[Sidebar: where your parent’s estate is less than $30,000, whether he/she had a will or not, a “small estate” or a Voluntary Administration proceeding can be filed. This type of proceeding is generally quicker and less expensive.]

Every single situation is unique and should be assessed by a skilled attorney for a legal analysis. This blog does not mention every topic, nor does it outline the topic in full detail. Not everyone owns the same assets. Those assets may be owned in special forms. Additionally, every family has different members and diverse relationships. For personalized advice and administration, call the Law Offices of Jennifer G. Tocci, P.C., (631) 343-7676.
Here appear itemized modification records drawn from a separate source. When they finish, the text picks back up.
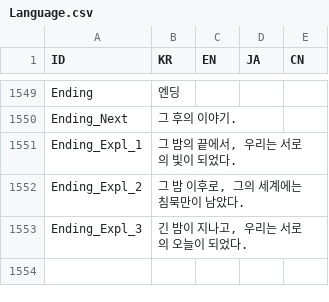
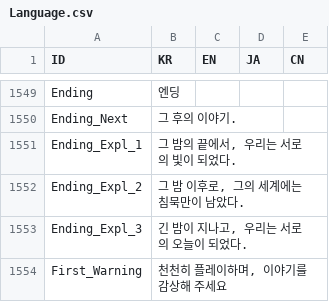
Before and after one commit to divecatmaster/Project_God, a CSV file: Assets/Resources/CSV/Language.csv, drawn as a sheet; only a part is shown, gaps mark what is left out.

```diff
--- a/Assets/Resources/CSV/Language.csv
+++ b/Assets/Resources/CSV/Language.csv
@@ -1553 +1553,2 @@ Ending_Expl_2,"그 밤 이후로, 그의 세계에는 침묵만이 남았다.",,
 Ending_Expl_3,"긴 밤이 지나고, 우리는 서로의 오늘이 되었다.",,,
+First_Warning,"천천히 플레이하며, 이야기를 감상해 주세요",,,
```
Also changed, not shown: 5 other files.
Attorney Advertising. This blog post is designed for general information only. The information presented at this site should not be construed to be neither formal legal advice nor the formation of a lawyer-client relationship. Prior results do not guarantee a similar outcome. New York State only.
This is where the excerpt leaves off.